Task brief
The answer should consist of the full listing below, repeated exactly and free of pictures.

Dataset entries

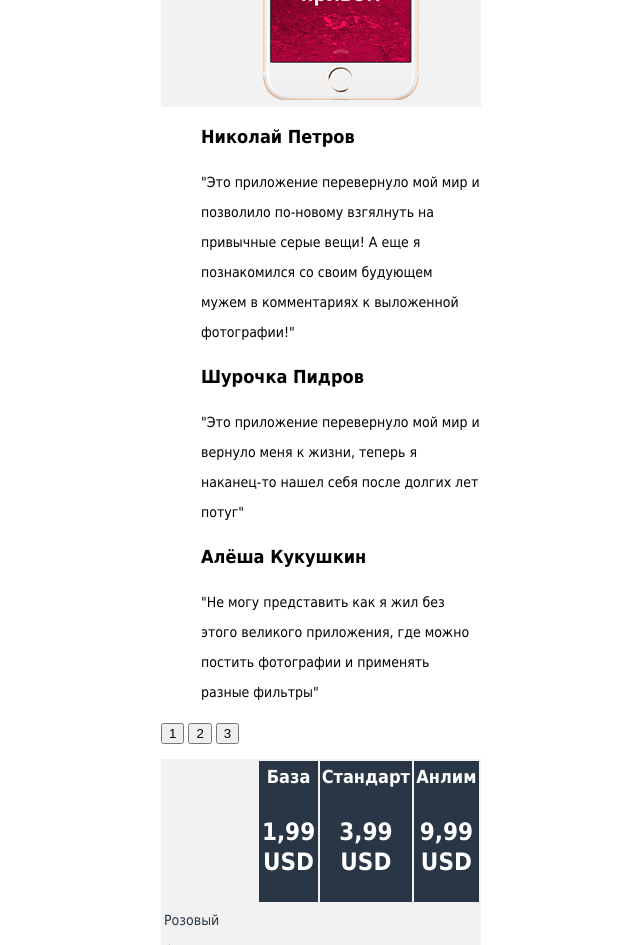
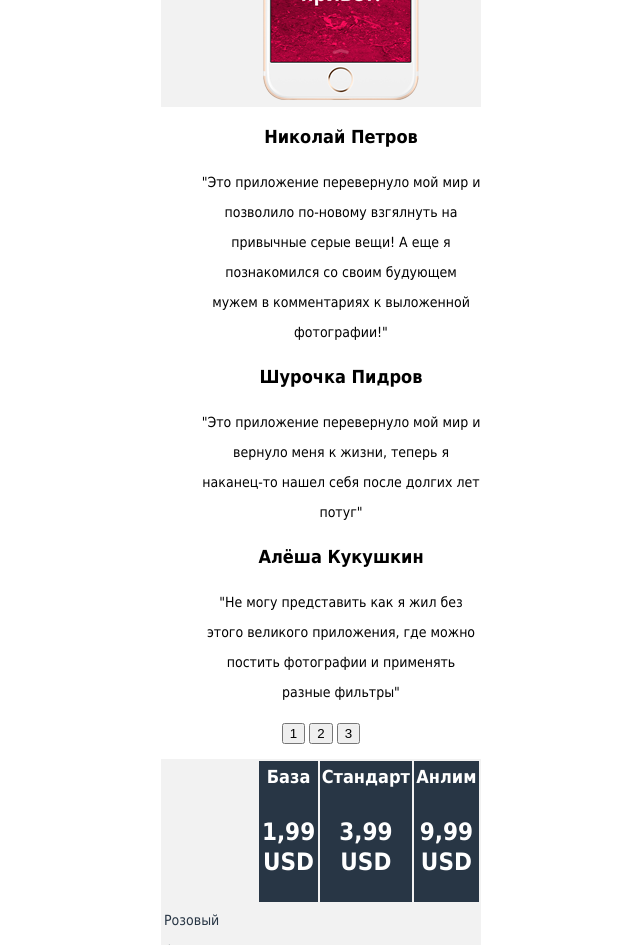
Before and after one commit to JuliaTsapova/pink, a website: page source/index.html in a window 1280 px wide. Shown: the part 1460-2405 px from the top of the page, without its empty margins (319-959 px from the left). Drawn offline with nearby package versions, Linux system fonts and the light colour scheme; files that its build step writes are made by us from their sources.

Commit message:
3.1 завершение задания

```diff
--- a/source/less/blocks/reviews.less
+++ b/source/less/blocks/reviews.less
@@ -1,3 +1,6 @@
+.reviews {
+  text-align: center;
+}
 .price {
   background-color: #f2f2f2;
 }
```
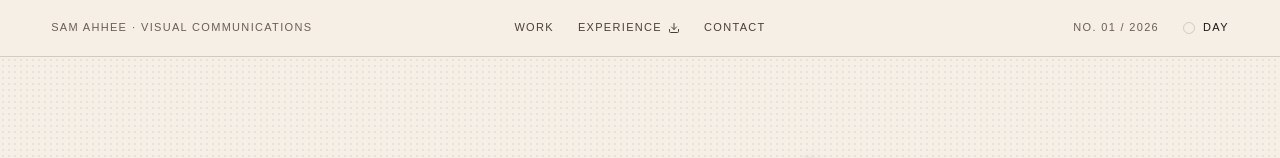
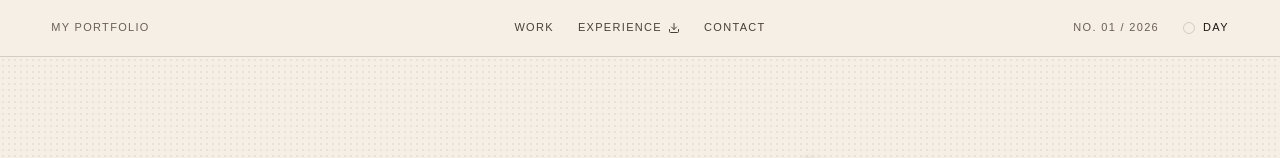
Before and after one commit to samanthaahhee/sams-portfolio, a Next.js app: page / in a window 1280 px wide. Shown: the top 158 px of the page. Built offline with nearby package versions, Linux system fonts and the light colour scheme; a web font is replaced by a local one.

Commit message:
Header brand: 'Sam Ahhee · Visual Communications' → 'My portfolio'

```diff
--- a/src/components/site-header.tsx
+++ b/src/components/site-header.tsx
@@ -12,7 +12,7 @@ export function SiteHeader({ pageNo = "00" }: { pageNo?: string }) {
           href="/"
           className="hidden md:inline font-mono text-[color:var(--meta)] hover:text-[color:var(--ink)] transition-colors"
         >
-          Sam Ahhee · Visual Communications
+          My portfolio
         </Link>
         <nav className="font-mono flex items-center gap-6 text-[color:var(--ink-soft)]">
           <Link
```
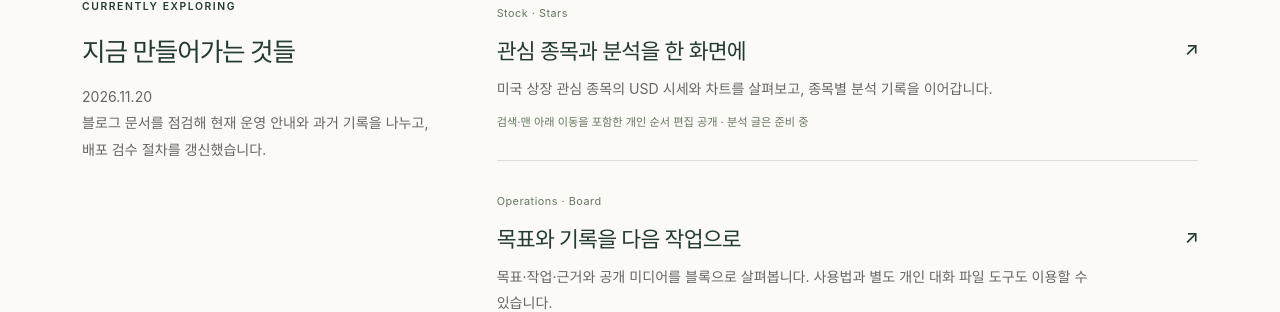
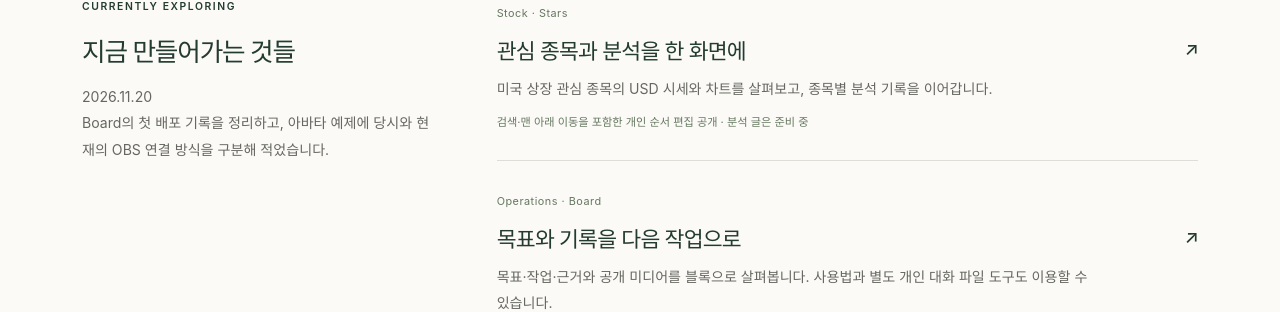
Before and after one commit to cbh456746/cbh456746.github.io, a Jekyll site: the page built from index.md, in a window 1280 px wide and 900 px high, scrolled down 701 px. Shown: the part 146-458 px from the top of the window. Built offline with Jekyll 4.4.1, drawn with Linux system fonts in a browser that asks for light colours.

Commit message:
Clarify Board recovery history and avatar video setup

```diff
--- a/index.md
+++ b/index.md
@@ -4,9 +4,9 @@ title: Home
 description: BH CHOI의 프로젝트, 탐구, 학습과 취향을 담는 개인 기록 공간.
 home_design: garden
 home_current:
-  task_id: M-36
+  task_id: M-37
   updated_on: '2026-11-20'
-  summary: '블로그 문서를 점검해 현재 운영 안내와 과거 기록을 나누고, 배포 검수 절차를 갱신했습니다.'
+  summary: 'Board의 첫 배포 기록을 정리하고, 아바타 예제에 당시와 현재의 OBS 연결 방식을 구분해 적었습니다.'
 ---
 
 <section class="home-hero" aria-labelledby="home-title">
```
Also changed, not shown: TASKS.md (+6 -0 lines), assets/videos/browser-vtuber-avatar/README.md (+3 -1 lines), docs/WORKBENCH_RELEASE.md (+10 -25 lines).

Your response
Before and after one commit to JuliaTsapova/pink, a website: page source/index.html in a window 1280 px wide. Shown: the part 1460-2405 px from the top of the page, without its empty margins (319-959 px from the left). Drawn offline with nearby package versions, Linux system fonts and the light colour scheme; files that its build step writes are made by us from their sources.

Commit message:
3.1 завершение задания

```diff
--- a/source/less/blocks/reviews.less
+++ b/source/less/blocks/reviews.less
@@ -1,3 +1,6 @@
+.reviews {
+  text-align: center;
+}
 .price {
   background-color: #f2f2f2;
 }
```
Before and after one commit to samanthaahhee/sams-portfolio, a Next.js app: page / in a window 1280 px wide. Shown: the top 158 px of the page. Built offline with nearby package versions, Linux system fonts and the light colour scheme; a web font is replaced by a local one.

Commit message:
Header brand: 'Sam Ahhee · Visual Communications' → 'My portfolio'

```diff
--- a/src/components/site-header.tsx
+++ b/src/components/site-header.tsx
@@ -12,7 +12,7 @@ export function SiteHeader({ pageNo = "00" }: { pageNo?: string }) {
           href="/"
           className="hidden md:inline font-mono text-[color:var(--meta)] hover:text-[color:var(--ink)] transition-colors"
         >
-          Sam Ahhee · Visual Communications
+          My portfolio
         </Link>
         <nav className="font-mono flex items-center gap-6 text-[color:var(--ink-soft)]">
           <Link
```
Before and after one commit to cbh456746/cbh456746.github.io, a Jekyll site: the page built from index.md, in a window 1280 px wide and 900 px high, scrolled down 701 px. Shown: the part 146-458 px from the top of the window. Built offline with Jekyll 4.4.1, drawn with Linux system fonts in a browser that asks for light colours.

Commit message:
Clarify Board recovery history and avatar video setup

```diff
--- a/index.md
+++ b/index.md
@@ -4,9 +4,9 @@ title: Home
 description: BH CHOI의 프로젝트, 탐구, 학습과 취향을 담는 개인 기록 공간.
 home_design: garden
 home_current:
-  task_id: M-36
+  task_id: M-37
   updated_on: '2026-11-20'
-  summary: '블로그 문서를 점검해 현재 운영 안내와 과거 기록을 나누고, 배포 검수 절차를 갱신했습니다.'
+  summary: 'Board의 첫 배포 기록을 정리하고, 아바타 예제에 당시와 현재의 OBS 연결 방식을 구분해 적었습니다.'
 ---
 
 <section class="home-hero" aria-labelledby="home-title">
```
Also changed, not shown: TASKS.md (+6 -0 lines), assets/videos/browser-vtuber-avatar/README.md (+3 -1 lines), docs/WORKBENCH_RELEASE.md (+10 -25 lines).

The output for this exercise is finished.